:: DATA TO PROCESS ::

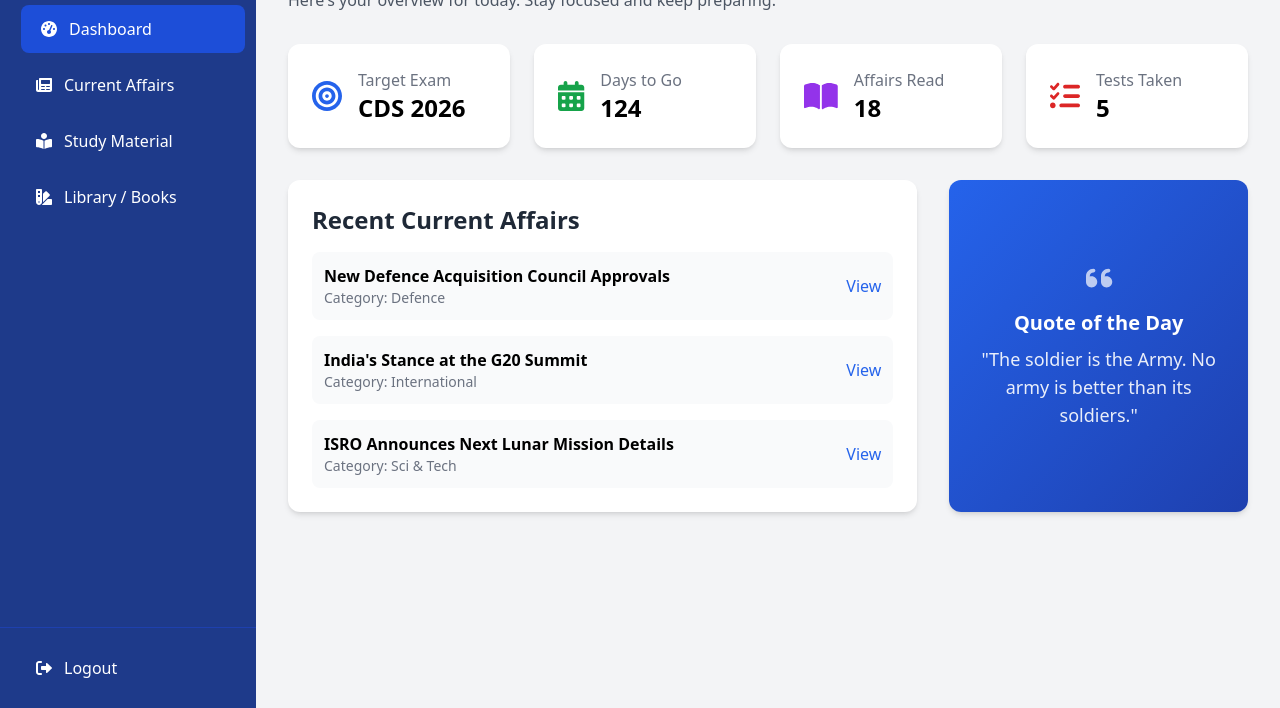
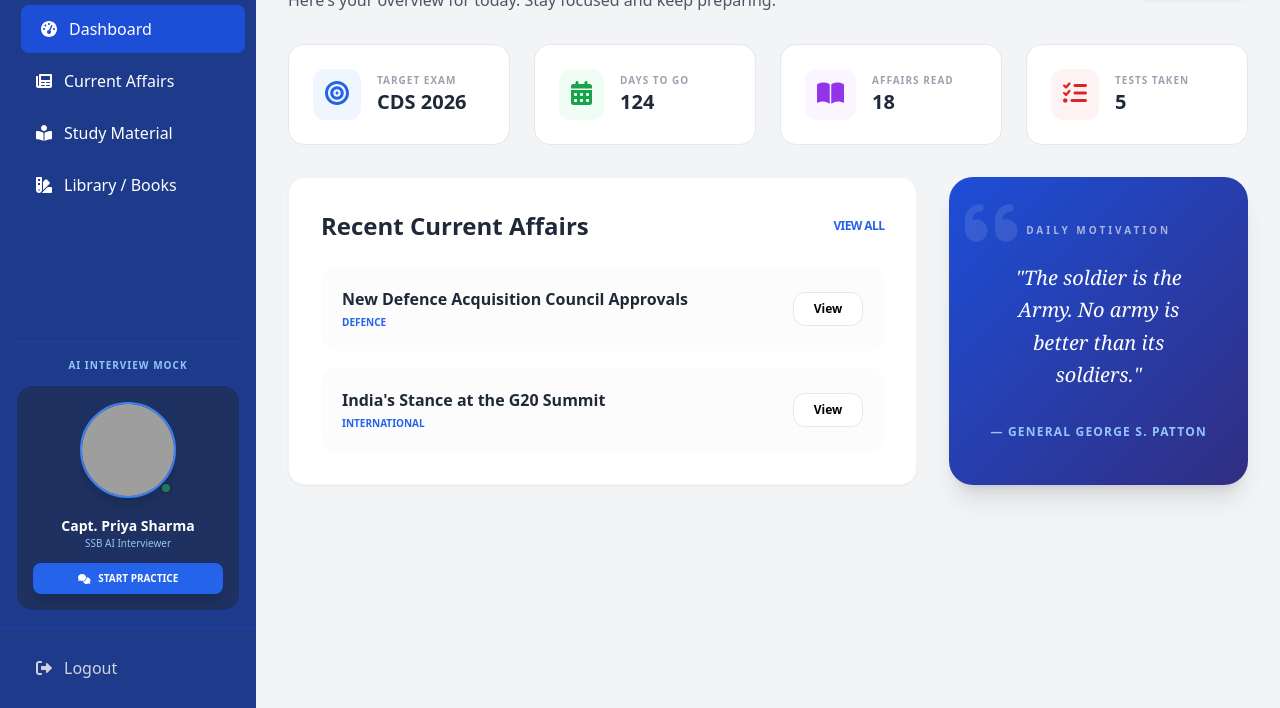
Before and after one commit to ayshwaryee/ssb-website-main, a plain HTML site: page dashboard.html in a window 1280 px wide. Shown: the part 92-800 px from the top of the page. Drawn offline with nearby package versions, Linux system fonts and the light colour scheme; grey boxes are pictures that could not be loaded.

Commit message:
ai interview layout

```diff
--- a/dashboard.html
+++ b/dashboard.html
@@ -12,40 +12,69 @@
             transition: all 0.2s ease-in-out;
         }
         .sidebar-link:hover, .sidebar-link.active {
-            background-color: #1d4ed8; /* darker blue */
+            background-color: #1d4ed8;
             color: white;
             transform: translateX(5px);
+        }
+        /* Custom scrollbar */
+        ::-webkit-scrollbar {
+            width: 5px;
+        }
+        ::-webkit-scrollbar-thumb {
+            background: #1e3a8a;
+            border-radius: 10px;
+        }
+        .stat-card:hover {
+            transform: translateY(-5px);
+            box-shadow: 0 10px 15px -3px rgba(0, 0, 0, 0.1);
         }
     </style>
 </head>
 <body class="bg-gray-100 font-sans">
     <div class="flex min-h-screen">
-        <aside class="w-64 bg-blue-900 text-white flex flex-col hidden md:flex">
-            <div class="p-6 text-center border-b border-blue-800">
+        <aside class="w-64 bg-blue-900 text-white flex flex-col hidden md:flex sticky top-0 h-screen">
+    <div class="p-6 text-center border-b border-blue-800 shrink-0">
         <a href="index.html" class="flex items-center justify-center">
             <img src="imageout/ssb logo.png" alt="Logo" class="h-8 w-8 mr-2">
             <span class="text-2xl font-bold">SSB Academy</span>
         </a>
     </div>
-            <nav class="flex-1 p-4 space-y-2">
+
+    <nav class="flex-1 p-4 flex flex-col justify-between overflow-y-auto min-h-0">
+        <div class="space-y-1">
             <a href="dashboard.html" class="sidebar-link active flex items-center px-4 py-3 rounded-lg">
                 <i class="fas fa-tachometer-alt w-6 mr-2"></i> Dashboard
             </a>
-
             <a href="current-affairs.html" class="sidebar-link flex items-center px-4 py-3 rounded-lg">
                 <i class="fas fa-newspaper w-6 mr-2"></i> Current Affairs
             </a>
-
             <a href="study-material.html" class="sidebar-link flex items-center px-4 py-3 rounded-lg">
                 <i class="fas fa-book-reader w-6 mr-2"></i> Study Material
             </a>
-
             <a href="library.html" class="sidebar-link flex items-center px-4 py-3 rounded-lg">
                 <i class="fas fa-swatchbook w-6 mr-2"></i> Library / Books
             </a>
+        </div>
+
+        <div class="pt-4 mt-4 border-t border-blue-800 shrink-0">
+            <h3 class="text-[10px] text-blue-300 uppercase font-bold mb-3 px-2 tracking-widest text-center">AI Interview Mock</h3>
+            <div class="bg-gray-800/50 p-4 rounded-2xl border border-blue-700/50 text-center">
+                <div class="relative inline-block mb-3">
+                    <img src="imageout/priyaai.png" alt="Capt. Priya Sharma" class="w-24 h-24 rounded-full border-2 border-blue-500 object-cover shadow-lg mx-auto">
+                    <span class="absolute bottom-1 right-1 w-3 h-3 bg-green-500 border-2 border-gray-800 rounded-full animate-pulse"></span>
+                </div>
+                <p class="font-bold text-sm text-white">Capt. Priya Sharma</p>
+                <p class="text-[10px] text-blue-300 mb-3">SSB AI Interviewer</p>
+
+                <a href="interview.html" class="w-full bg-blue-600 hover:bg-blue-500 text-white font-bold py-2 rounded-lg text-[10px] flex items-center justify-center transition-all active:scale-95 shadow-lg">
+                    <i class="fas fa-comments mr-2"></i> START PRACTICE
+                </a>
+            </div>
+        </div>
     </nav>
-            <div class="p-4 border-t border-blue-800">
-                <a href="auth.html" class="sidebar-link flex items-center px-4 py-3 rounded-lg">
+
+    <div class="p-4 border-t border-blue-800 shrink-0">
+        <a href="auth.html" class="sidebar-link flex items-center px-4 py-3 rounded-lg text-gray-300">
             <i class="fas fa-sign-out-alt w-6 mr-2"></i> Logout
         </a>
     </div>
@@ -57,74 +86,71 @@
                     <h1 class="text-4xl font-bold text-gray-800">Welcome, Aspirant! 👋</h1>
                     <p class="text-gray-600 mt-2">Here's your overview for today. Stay focused and keep preparing.</p>
                 </div>
-                <a href="auth.html" class="bg-blue-600 text-white hover:bg-blue-700 font-semibold px-4 py-2 rounded-lg text-sm flex items-center transition-colors">
+                <a href="auth.html" class="bg-blue-600 text-white hover:bg-blue-700 font-semibold px-5 py-2.5 rounded-xl text-sm flex items-center transition-all shadow-md active:scale-95">
                     <i class="fas fa-sign-out-alt mr-2"></i>Logout
                 </a>
             </header>
 
             <section class="grid md:grid-cols-2 lg:grid-cols-4 gap-6 mb-8">
-                <div class="bg-white p-6 rounded-xl shadow-md flex items-center space-x-4">
-                    <i class="fas fa-bullseye text-3xl text-blue-600"></i>
+                <div class="stat-card bg-white p-6 rounded-2xl border border-gray-200 flex items-center space-x-4 transition-all duration-300">
+                    <div class="bg-blue-50 p-3 rounded-xl text-blue-600"><i class="fas fa-bullseye text-2xl"></i></div>
                     <div>
-                        <p class="text-gray-500">Target Exam</p>
-                        <p class="text-2xl font-bold">CDS 2026</p>
+                        <p class="text-gray-400 text-[10px] font-bold uppercase tracking-widest">Target Exam</p>
+                        <p class="text-xl font-black text-gray-800">CDS 2026</p>
                     </div>
                 </div>
-                <div class="bg-white p-6 rounded-xl shadow-md flex items-center space-x-4">
-                    <i class="fas fa-calendar-alt text-3xl text-green-600"></i>
+                <div class="stat-card bg-white p-6 rounded-2xl border border-gray-200 flex items-center space-x-4 transition-all duration-300">
+                    <div class="bg-green-50 p-3 rounded-xl text-green-600"><i class="fas fa-calendar-alt text-2xl"></i></div>
                     <div>
-                        <p class="text-gray-500">Days to Go</p>
-                        <p class="text-2xl font-bold">124</p>
+                        <p class="text-gray-400 text-[10px] font-bold uppercase tracking-widest">Days to Go</p>
+                        <p class="text-xl font-black text-gray-800">124</p>
                     </div>
                 </div>
-                <div class="bg-white p-6 rounded-xl shadow-md flex items-center space-x-4">
-                    <i class="fas fa-book-open text-3xl text-purple-600"></i>
+                <div class="stat-card bg-white p-6 rounded-2xl border border-gray-200 flex items-center space-x-4 transition-all duration-300">
+                    <div class="bg-purple-50 p-3 rounded-xl text-purple-600"><i class="fas fa-book-open text-2xl"></i></div>
                     <div>
-                        <p class="text-gray-500">Affairs Read</p>
-                        <p class="text-2xl font-bold">18</p>
+                        <p class="text-gray-400 text-[10px] font-bold uppercase tracking-widest">Affairs Read</p>
+                        <p class="text-xl font-black text-gray-800">18</p>
                     </div>
                 </div>
-                <div class="bg-white p-6 rounded-xl shadow-md flex items-center space-x-4">
-                    <i class="fas fa-tasks text-3xl text-red-600"></i>
+                <div class="stat-card bg-white p-6 rounded-2xl border border-gray-200 flex items-center space-x-4 transition-all duration-300">
+                    <div class="bg-red-50 p-3 rounded-xl text-red-600"><i class="fas fa-tasks text-2xl"></i></div>
                     <div>
-                        <p class="text-gray-500">Tests Taken</p>
-                        <p class="text-2xl font-bold">5</p>
+                        <p class="text-gray-400 text-[10px] font-bold uppercase tracking-widest">Tests Taken</p>
+                        <p class="text-xl font-black text-gray-800">5</p>
                     </div>
                 </div>
             </section>
 
             <div class="grid lg:grid-cols-3 gap-8">
-                <div class="lg:col-span-2 bg-white p-6 rounded-xl shadow-md">
-                    <h2 class="text-2xl font-bold text-gray-800 mb-4">Recent Current Affairs</h2>
+                <div class="lg:col-span-2 bg-white p-8 rounded-2xl shadow-sm border border-gray-100">
+                    <div class="flex justify-between items-center mb-6">
+                        <h2 class="text-2xl font-extrabold text-gray-800">Recent Current Affairs</h2>
+                        <a href="current-affairs.html" class="text-blue-600 text-xs font-bold hover:underline uppercase tracking-tighter">View All</a>
+                    </div>
                     <div class="space-y-4">
-                        <div class="flex items-center justify-between p-3 bg-gray-50 rounded-lg">
+                        <div class="flex items-center justify-between p-5 bg-gray-50/50 rounded-2xl hover:bg-white hover:shadow-md transition-all border border-transparent hover:border-gray-100">
                             <div>
-                                <p class="font-semibold">New Defence Acquisition Council Approvals</p>
-                                <p class="text-sm text-gray-500">Category: Defence</p>
+                                <p class="font-bold text-gray-800">New Defence Acquisition Council Approvals</p>
+                                <p class="text-[10px] text-blue-600 font-black mt-1 uppercase">Defence</p>
                             </div>
-                            <a href="current-affairs.html" class="text-blue-600 hover:underline">View</a>
+                            <a href="current-affairs.html" class="bg-white px-5 py-2 rounded-xl text-xs font-bold border border-gray-200 hover:bg-blue-50 transition-colors">View</a>
                         </div>
-                        <div class="flex items-center justify-between p-3 bg-gray-50 rounded-lg">
+                        <div class="flex items-center justify-between p-5 bg-gray-50/50 rounded-2xl hover:bg-white hover:shadow-md transition-all border border-transparent hover:border-gray-100">
                             <div>
-                                <p class="font-semibold">India's Stance at the G20 Summit</p>
-                                <p class="text-sm text-gray-500">Category: International</p>
+                                <p class="font-bold text-gray-800">India's Stance at the G20 Summit</p>
+                                <p class="text-[10px] text-blue-600 font-black mt-1 uppercase">International</p>
                             </div>
-                            <a href="current-affairs.html" class="text-blue-600 hover:underline">View</a>
-                        </div>
-                        <div class="flex items-center justify-between p-3 bg-gray-50 rounded-lg">
-                            <div>
-                                <p class="font-semibold">ISRO Announces Next Lunar Mission Details</p>
-                                <p class="text-sm text-gray-500">Category: Sci & Tech</p>
-                            </div>
-                            <a href="current-affairs.html" class="text-blue-600 hover:underline">View</a>
+                            <a href="current-affairs.html" class="bg-white px-5 py-2 rounded-xl text-xs font-bold border border-gray-200 hover:bg-blue-50 transition-colors">View</a>
                         </div>
                     </div>
                 </div>
 
-                <div class="bg-gradient-to-br from-blue-600 to-blue-800 text-white p-6 rounded-xl shadow-md flex flex-col justify-center items-center text-center">
-                    <i class="fas fa-quote-left text-3xl opacity-70 mb-4"></i>
-                    <h2 class="text-xl font-bold mb-2">Quote of the Day</h2>
-                    <p id="quoteText" class="text-lg opacity-90">"The soldier is the Army. No army is better than its soldiers."</p>
+                <div class="bg-gradient-to-br from-blue-700 to-indigo-900 text-white p-10 rounded-3xl shadow-xl flex flex-col justify-center text-center relative overflow-hidden">
+                    <i class="fas fa-quote-left text-6xl absolute top-4 left-4 opacity-10"></i>
+                    <h2 class="text-[10px] font-bold uppercase tracking-[0.3em] mb-6 opacity-60">Daily Motivation</h2>
+                    <p class="text-xl italic font-serif leading-relaxed mb-8">"The soldier is the Army. No army is better than its soldiers."</p>
+                    <p class="text-xs font-bold text-blue-300 uppercase tracking-widest">— General George S. Patton</p>
                 </div>
             </div>
         </main>
```
Also changed, not shown: interview.html (added, +131 -0 lines), 1 other file. Lines whose indentation alone changed are shown as unchanged.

:::

_EXERCISE OBJECTIVE_.
Show every line in the records above that contains the word "uppercase".

_EXERCISE ANSWER_.
+            <h3 class="text-[10px] text-blue-300 uppercase font-bold mb-3 px-2 tracking-widest text-center">AI Interview Mock</h3>
+                        <p class="text-gray-400 text-[10px] font-bold uppercase tracking-widest">Target Exam</p>
+                        <p class="text-gray-400 text-[10px] font-bold uppercase tracking-widest">Days to Go</p>
+                        <p class="text-gray-400 text-[10px] font-bold uppercase tracking-widest">Affairs Read</p>
+                        <p class="text-gray-400 text-[10px] font-bold uppercase tracking-widest">Tests Taken</p>
+                        <a href="current-affairs.html" class="text-blue-600 text-xs font-bold hover:underline uppercase tracking-tighter">View All</a>
+                                <p class="text-[10px] text-blue-600 font-black mt-1 uppercase">Defence</p>
+                                <p class="text-[10px] text-blue-600 font-black mt-1 uppercase">International</p>
+                    <h2 class="text-[10px] font-bold uppercase tracking-[0.3em] mb-6 opacity-60">Daily Motivation</h2>
+                    <p class="text-xs font-bold text-blue-300 uppercase tracking-widest">— General George S. Patton</p>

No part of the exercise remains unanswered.